Intel Corporation (INTC)
Synchrony Financial wasn’t the only name to get beaten up … well, down on Friday following a mixed first-quarter earnings report. Technology giant Intel also hit a headwind following the release of its fiscal Q1 numbers, though not as harsh as the one SYF bumped into.
Last quarter, Intel earned 66 cents per share versus expectations for a profit of only 65 cents. Revenue of $14.8 billion, however, came up just a little shy of estimates for a top line of $14.81 billion.
The big letdown came from the company’s data center arm. Though its Data Center Group’s business was up 6% year-over-year, that was still short of the company’s target. It matters simply because that division is the centerpiece of the company’s growth plans.
INTC ended the session down 3.4%.
Athenahealth, Inc (ATHN)
Last but not least, medical billing and management IT names athenahealth struggled with lower reimbursement rates as well as fewer reimbursable doctor visits last quarter, taking a bite out of the top and bottom line.
For its first quarter of 2017, athenahealth earned an operating profit of 32 cents per share, missing estimates of 46 cents per share. Sales of $285.4 million missed the outlook for revenue of $296.6 million.
The core of ATHN stock’s 19.3% setback today, however, was in response to the YOY decline in earnings for the first quarter, and an alarming contraction for its full-year outlook. The company now expects to only earn between $36 million and $46 million for 2017, down from previous guidance for a full-year profit of between $61 million and $81 million.

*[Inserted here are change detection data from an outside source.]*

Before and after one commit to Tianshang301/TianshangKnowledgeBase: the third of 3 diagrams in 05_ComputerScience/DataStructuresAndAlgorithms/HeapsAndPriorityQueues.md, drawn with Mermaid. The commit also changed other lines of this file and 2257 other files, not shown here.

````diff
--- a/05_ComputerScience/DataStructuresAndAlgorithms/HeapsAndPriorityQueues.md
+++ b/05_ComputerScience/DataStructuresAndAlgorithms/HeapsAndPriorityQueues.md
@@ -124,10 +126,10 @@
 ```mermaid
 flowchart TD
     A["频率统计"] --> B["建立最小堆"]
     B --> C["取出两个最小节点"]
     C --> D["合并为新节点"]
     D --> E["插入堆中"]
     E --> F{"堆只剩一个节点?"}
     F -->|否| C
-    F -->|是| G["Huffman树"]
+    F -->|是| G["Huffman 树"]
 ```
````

As of this writing, James Brumley did not hold a position in any of the aforementioned securities.